Similar efforts are underway in other states, including Colorado, New Mexico, New York, Oregon, and Washington. But many patient and consumer advocates say stronger federal action is needed to expand patient protections.
The Human Rights Watch report — titled “In Sheep’s Clothing: United States’ Poorly Regulated Nonprofit Hospitals Undermine Health Care Access” — lists more than a dozen recommendations. These include:
- Congress should pass legislation to ensure that hospitals provide at least the same amount of charity care as they receive in public subsidies.
- The IRS should set uniform national standards on patients’ eligibility for financial assistance at nonprofit hospitals. Currently, hospitals are free to set their own standards, resulting in widespread variation, which can confuse patients.
- The Consumer Financial Protection Bureau, a federal watchdog agency, should crack down on debt collectors that do not ensure that patients have been screened for financial assistance before being pursued.
- The federal Centers for Medicare & Medicaid Services, which administers the two mammoth public insurance programs, should penalize hospitals that do not provide adequate financial assistance to patients.
“Nonprofit hospitals are contributing to medical debt and engaging in abusive billing and debt collection practices,” McConnell said. “The reason this keeps happening is the absence of clear guidelines and the federal government’s inadequate enforcement of existing regulations.”
This article was produced by KFF Health News, formerly known as Kaiser Health News (KHN), a national newsroom that produces in-depth journalism about health issues and is one of the core operating programs at KFF — the independent source for health policy research, polling, and journalism.
About This Project
“Diagnosis: Debt” is a reporting partnership between KFF Health News and NPR exploring the scale, impact, and causes of medical debt in America.
The series draws on original polling by KFF, court records, federal data on hospital finances, contracts obtained through public records requests, data on international health systems, and a yearlong investigation into the financial assistance and collection policies of more than 500 hospitals across the country.
Additional research was conducted by the Urban Institute, which analyzed credit bureau and other demographic data on poverty, race, and health status for KFF Health News to explore where medical debt is concentrated in the U.S. and what factors are associated with high debt levels.
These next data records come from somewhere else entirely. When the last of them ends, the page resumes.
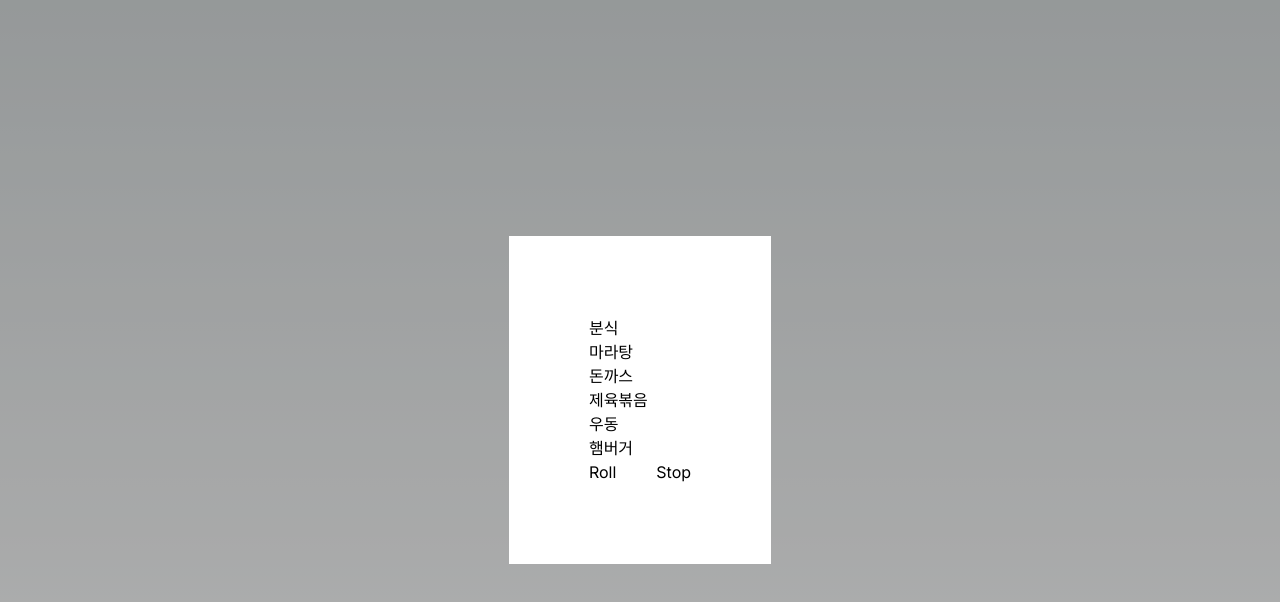
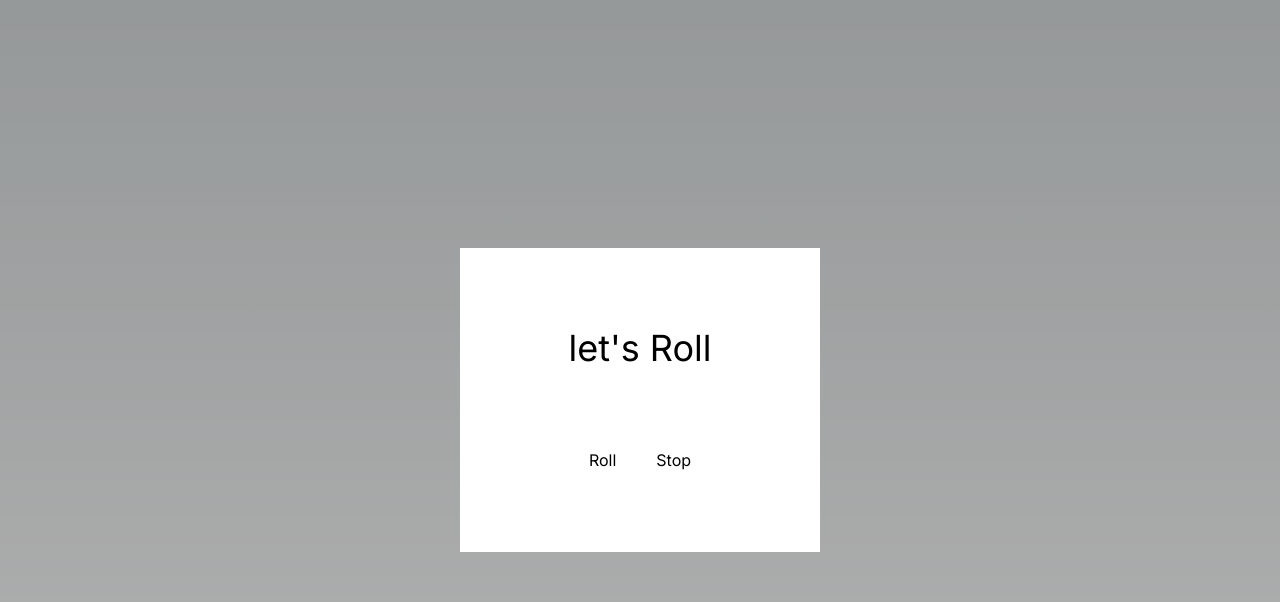
Before and after one commit to chamin966/Modal_Container, a Next.js app in the folder my-app/: page /modals in a window 1280 px wide. Both pictures are taken after a click on the button "Roulette Modal". Shown: the top 602 px of the page. Built offline with nearby package versions, Linux system fonts and the light colour scheme.

Commit message:
Feat: 룰렛 roll, stop 버튼에 따른 애니메이션 기능 완성

```diff
--- a/my-app/components/modals/roulette/Roulette.tsx
+++ b/my-app/components/modals/roulette/Roulette.tsx
@@ -2,9 +2,10 @@
 
 interface IRouletteContext {
   isStop: boolean;
+  isSlowDown: boolean;
+  selectedIndex: number;
   rollRoulette: () => void;
   stopRoulette: () => void;
-  selectedIndex: number;
   setSelectedIndex: (value: number) => void;
 }
 
@@ -12,13 +13,24 @@
   children: ReactNode;
 }
 
+//여기는 종류 고정이고, 난수로 pick하는 <li className="animate-heartbeat">{FOODS[selectedIndex]}</li> 여기만 DB 끌어오면 됨.
 const FOODS: string[] = [
-  '분식',
+  "let's Roll",
+  '떡볶이',
   '마라탕',
   '돈까스',
   '제육볶음',
   '우동',
+  '칼국수',
+  '아워홈',
   '햄버거',
+  '비빔밥',
+  '국밥',
+  '뼈해장국',
+  '김치찌개',
+  '초밥',
+  '중국집',
+  '편의점',
 ];
 
 const RouletteContext = createContext<IRouletteContext | undefined>(undefined);
@@ -26,6 +38,7 @@
 export function Roulette({ children }: IRouletteProps) {
   const [isStop, setIsStop] = useState<boolean>(true);
   const [selectedIndex, setSelectedIndex] = useState<number>(0);
+  const [isSlowDown, setIsSlowDown] = useState<boolean>(false);
 
   const rollRoulette = () => {
     setIsStop(false);
@@ -33,15 +46,21 @@
   };
 
   const stopRoulette = () => {
-    setIsStop(true);
-    console.log('룰렛 멈춤');
+    console.log('룰렛 감속 시작');
+    setIsSlowDown(true);
+    setTimeout(() => {
+      setIsSlowDown(false);
+      console.log('룰렛 종료');
+      setIsStop(true);
+    }, 2000);
   };
 
   const rouletteProps = {
     isStop,
+    isSlowDown,
+    selectedIndex,
     rollRoulette,
     stopRoulette,
-    selectedIndex,
     setSelectedIndex,
   };
 
@@ -52,35 +71,61 @@
   );
 }
 
-export const RouletteBody = ({ children }: IRouletteProps) => {
+export const RouletteContainer = ({ children }: IRouletteProps) => {
   return (
-    <div>
-      <ul>
-        {FOODS.map((food: string, index: number) => (
-          <li key={index}>{food}</li>
-        ))}
-      </ul>
-      <div>{children}</div>
+    <div className='flex flex-col justify-center items-center gap-5'>
+      {children}
     </div>
   );
 };
 
-export const RouletteRollBotton = ({ children }: IRouletteProps) => {
+export const RouletteSlot = () => {
+  const { isStop, isSlowDown, selectedIndex } = useContext(
+    RouletteContext,
+  ) as IRouletteContext;
+
+  return (
+    <div className='h-[100px] w-[200px]'>
+      <ul className='flex flex-col items-center bg-white text-4xl max-h-[40px] overflow-hidden'>
+        {isStop ? (
+          <li className='animate-heartbeat'>{FOODS[selectedIndex]}</li>
+        ) : (
+          FOODS.slice(1).map((food: string, index: number) => (
+            <li
+              className={`max-h-[40px] bg-white text-4xl ${
+                isSlowDown ? 'animate-breaking' : 'animate-rolling'
+              }`}
+              key={index}
+            >
+              {food}
+            </li>
+          ))
+        )}
+      </ul>
+    </div>
+  );
+};
+
+export const RouletteRollButton = ({ children }: IRouletteProps) => {
   const { rollRoulette } = useContext(RouletteContext) as IRouletteContext;
 
   return <button onClick={rollRoulette}>{children}</button>;
 };
 
 export const RouletteStopButton = ({ children }: IRouletteProps) => {
-  const { stopRoulette, setSelectedIndex } = useContext(
+  const { isStop, stopRoulette, setSelectedIndex } = useContext(
     RouletteContext,
   ) as IRouletteContext;
 
   const handleStopButton = () => {
-    stopRoulette;
-    // 1 <= randNum <= FOODS.length - 1
-    const randNum: number = Math.floor(Math.random() * (FOODS.length - 1)) + 1;
-    setSelectedIndex(randNum);
+    if (!isStop) {
+      stopRoulette();
+      // 1 <= randNum <= FOODS.length - 1
+      const randNum: number =
+        Math.floor(Math.random() * (FOODS.length - 1)) + 1;
+      console.log('선택된 음식: ', FOODS[randNum]);
+      setSelectedIndex(randNum);
+    }
   };
 
   return <button onClick={handleStopButton}>{children}</button>;
@@ -92,7 +137,8 @@
 
 export default Roulette;
 
-Roulette.RouletteBody = RouletteBody;
-Roulette.RouletteRollBotton = RouletteRollBotton;
+Roulette.RouletteContainer = RouletteContainer;
+Roulette.RouletteSlot = RouletteSlot;
+Roulette.RouletteRollBotton = RouletteRollButton;
 Roulette.RouletteStopButton = RouletteStopButton;
 Roulette.RouletteBottons = RouletteBottons;
--- a/my-app/components/modals/roulette/RouletteModal.tsx
+++ b/my-app/components/modals/roulette/RouletteModal.tsx
@@ -8,12 +8,13 @@
       <Modal.ModalOverlay />
       <Modal.ModalContents>
         <Roulette>
-          <Roulette.RouletteBody>
+          <Roulette.RouletteContainer>
+            <Roulette.RouletteSlot />
             <Roulette.RouletteBottons>
               <Roulette.RouletteRollBotton>Roll</Roulette.RouletteRollBotton>
               <Roulette.RouletteStopButton>Stop</Roulette.RouletteStopButton>
             </Roulette.RouletteBottons>
-          </Roulette.RouletteBody>
+          </Roulette.RouletteContainer>
         </Roulette>
       </Modal.ModalContents>
     </Modal>
--- a/my-app/tailwind.config.ts
+++ b/my-app/tailwind.config.ts
@@ -13,6 +13,29 @@
         'gradient-conic':
           'conic-gradient(from 180deg at 50% 50%, var(--tw-gradient-stops))',
       },
+      keyframes: {
+        rolling: {
+          '0%': {
+            transform: 'translateY(0)',
+          },
+          '100%': {
+            transform: 'translateY(calc(-100% * 15))',
+          },
+        },
+        heartbeat: {
+          '0%': {
+            transform: 'scale(1)',
+          },
+          '50%': {
+            transform: 'scale(0.8)',
+          },
+        },
+      },
+      animation: {
+        rolling: 'rolling 0.5s linear infinite',
+        breaking: 'rolling 2s linear infinite',
+        heartbeat: 'heartbeat 0.5s linear 2',
+      },
     },
   },
   plugins: [],
```
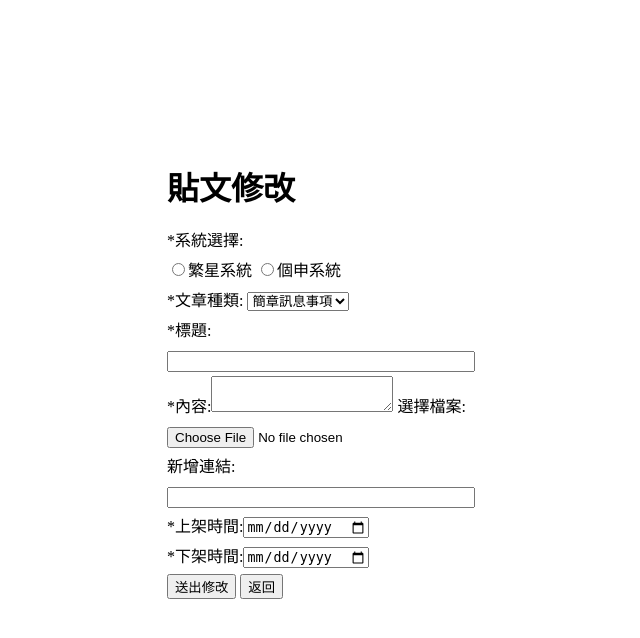
After one commit to ifan0927/CCU_AILAB_SummerScrum, a CodeIgniter 4 app: template app/Views/posts/article_modify.php in a window 1280 px wide. The commit adds this page. Shown: the top 638 px of the page, without its empty margins (306-946 px from the left). Run offline with PHP 8.4 and a stand-in for CodeIgniter, Linux system fonts and the light colour scheme; the template is opened without the code that fills it, so the values that code supplies are empty; some libraries are stand-ins or nearby versions.

Commit message:
add modify

```diff
--- a/app/Views/posts/article_list.php
+++ b/app/Views/posts/article_list.php
@@ -21,13 +21,13 @@
                 if($posts_item['star_or_apply'] == 1 ){
                     $name = "繁星";
                     echo '
-                        <a href="/PostController/show/'.$posts_item['id'].'">  '.$name.'  ['.$posts_item['category'].']'.$posts_item['title'].'</a><br>
+                        <a href="/PostController/article_modify/'.$posts_item['id'].'">修改</a>'.$name.'  ['.$posts_item['category'].']'.$posts_item['title'].'<br>
                     ';
                 }
                 else{
                     $name ="個申";
                     echo '
-                        <a href="/PostController/show/'.$posts_item['id'].'">  '.$name.'  ['.$posts_item['category'].']'.$posts_item['title'].'</a><br>
+                        <a href="/PostController/article_modify/'.$posts_item['id'].'">修改</a>'.$name.'  ['.$posts_item['category'].']'.$posts_item['title'].'<br>
                     ';
                 }
             }
--- /dev/null
+++ b/app/Views/posts/article_modify.php
@@ -0,0 +1,80 @@
+<!DOCTYPE html>
+<html lang="en">
+<head>
+    <meta charset="UTF-8">
+    <meta http-equiv="X-UA-Compatible" content="IE=edge">
+    <meta name="viewport" content="width=device-width, initial-scale=1.0">
+    <title>Document</title>
+    <link rel="stylesheet" href="/css/article_modify.css">
+</head>
+<body>
+    <h1>貼文修改</h1>
+    <form action="/PostController/store<?php if(!empty($posts)){echo''.$posts['id'].'';} ?>"  enctype="multipart/form-data" method="POST" id="form">
+        <div>*系統選擇:
+            <div required>
+                <input type="radio" id="star_or_apply" name="star_or_apply" value="1" <?php if($posts['star_or_apply'] == 1){echo'selected="selected"';} ?>><label>繁星系統</lable>
+                <input type="radio" id="star_or_apply" name="star_or_apply" value="2" <?php if($posts['star_or_apply'] == 2){echo'selected="selected"';} ?>><label>個申系統</lable><br>
+            </div>
+            *文章種類:
+            <select name="category" required>
+            <option <?php if($posts['category'] === "簡章訊息事項"){echo'selected="selected"';} ?> value="簡章訊息事項">簡章訊息事項</option>
+            <option <?php if($posts['category'] === "招生事務"){echo'selected="selected"';} ?> value="招生事務">招生事務</option>
+            <option <?php if($posts['category'] == "徵選資訊"){echo'selected="selected"';} ?> value="徵選資訊">徵選資訊</option>
+            <option <?php if($posts['category'] == "會議簡報"){echo'selected="selected"';} ?> value="會議簡報">會議簡報</option>
+            <option <?php if($posts['category'] == "其他事項"){echo'selected="selected"';} ?> value="其他事項">其他事項</option>
+            </select><br>
+                    *標題:<input name="title" style="width: 300px;" required value='<?php if(!empty($posts)){echo''.$posts['title'].'';} ?>'><br>
+                    *內容:<textarea id="content" name="content" ><?php if(!empty($posts)){echo''.$posts['content'].'';} ?></textarea>
+                    選擇檔案:<input name="file" type="file" value='<?php if(!empty($posts)){echo''.$posts['file'].'';} ?>'><br>
+                    新增連結:<input name="link" type="url" style="width: 300px;" value='<?php if(!empty($posts)){echo''.$posts['link'].'';} ?>'><br>
+                    *上架時間:<input name="beginTime" id="beginTime" type="date" required value='<?php if(!empty($posts)){echo''.$posts['beginTime'].'';} ?>'><br>
+                    *下架時間:<input name="endTime" id="endTime"type="date" required value='<?php if(!empty($posts)){echo''.$posts['endTime'].'';} ?>'><br>
+                </div>
+                <!--<button type="submit" class="btn btn-info">確定送出</button>-->
+
+            <button type="button" onclick="showDialog();">送出修改</button>
+            <div id="dialog" class="dialog">
+                確定送出?<br>
+                <button type="button" onclick="closeDialog();" class="close">再考慮一下</button>
+                <button type="button" value="submit" class="btn btn-info" onclick="checkdate();">送出修改</button>
+            </div>
+            <a href="/PostController/article_list"><button type="button" class="btn btn-info">返回</button></a>
+        </div>
+
+
+
+    </form>
+</body>
+</html>
+<script>
+    var dialog;
+    window.onload=function(){
+        dialog=document.getElementById("dialog");
+    };
+    function showDialog(){
+        dialog.style.display="block";
+    }
+    function closeDialog(){
+        dialog.style.display="none";
+    }
+
+    ClassicEditor
+    .create( document.querySelector( '#content' ) )
+    .catch( error => {
+        console.error( error );
+    } );
+
+    function checkdate(){
+        var start =new Date(document.getElementById("beginTime").value);
+        var end =new Date(document.getElementById("endTime").value);
+        if (start >= end){
+        alert("開始日期不可以晚於結束日期");
+        dialog.style.display="none";
+        return false;
+        }
+        else{
+        document.getElementById("form").submit();
+        }
+
+    }
+</script>
--- a/app/Views/posts/onlyapply.php
+++ b/app/Views/posts/onlyapply.php
@@ -20,7 +20,7 @@ only個申
                 if($posts_item['star_or_apply'] == 2 ){
                     $name = "個申";
                     echo '
-                        <a href="/PostController/show/'.$posts_item['id'].'">'.$name.'  ['.$posts_item['category'].']'.$posts_item['title'].'</a><br>
+                    <a href="/PostController/article_modify/'.$posts_item['id'].'">修改</a>'.$name.'  ['.$posts_item['category'].']'.$posts_item['title'].'<br>
                     ';
                 }
             }
--- a/app/Views/posts/onlystar.php
+++ b/app/Views/posts/onlystar.php
@@ -20,7 +20,7 @@ only繁星
                 if($posts_item['star_or_apply'] == 1 ){
                     $name = "繁星";
                     echo '
-                        <a href="/PostController/show/'.$posts_item['id'].'">'.$name.'  ['.$posts_item['category'].']'.$posts_item['title'].'</a><br>
+                    <a href="/PostController/article_modify/'.$posts_item['id'].'">修改</a>'.$name.'  ['.$posts_item['category'].']'.$posts_item['title'].'<br>
                     ';
                 }
             }
--- /dev/null
+++ b/public/css/article_modify.css
@@ -0,0 +1,29 @@
+.dialog{
+    position:fixed;top:200px;left:900px;width: 300px;height: 100px;
+    border: 2px solid;
+    background-color:gold;
+    padding: 3px;
+    display:none;
+}
+.dialog>.close{
+    padding: 2px;
+}
+.red{
+    color:red;
+}
+.bold{
+    font-weight: bold;
+}
+body{
+
+
+
+    line-height: 30px;
+    border-color: rgb(255, 255, 255);
+    border-width: 5px;
+    border-radius: 5%;
+    border-style:dashed;
+    margin: 10% 35% ;
+    padding:20px;
+    width: fit-content;
+}
```
Also changed, not shown: app/Controllers/PostController.php (+10 -0 lines), writable/database/news.db.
The JPMorgan Chase Institute analyzed records from a sampling of Chase credit card holders to look at how customers’ balances may be affected by major medical expenses. And the CED Project, a Denver nonprofit, worked with KFF Health News on a survey of its clients to explore links between medical debt and housing instability.
KFF Health News journalists worked with KFF public opinion researchers to design and analyze the “KFF Health Care Debt Survey.” The survey was conducted Feb. 25 through March 20, 2022, online and via telephone, in English and Spanish, among a nationally representative sample of 2,375 U.S. adults, including 1,292 adults with current health care debt and 382 adults who had health care debt in the past five years. The margin of sampling error is plus or minus 3 percentage points for the full sample and 3 percentage points for those with current debt. For results based on subgroups, the margin of sampling error may be higher.
Reporters from KFF Health News and NPR also conducted hundreds of interviews with patients across the country; spoke with physicians, health industry leaders, consumer advocates, debt lawyers, and researchers; and reviewed scores of studies and surveys about medical debt.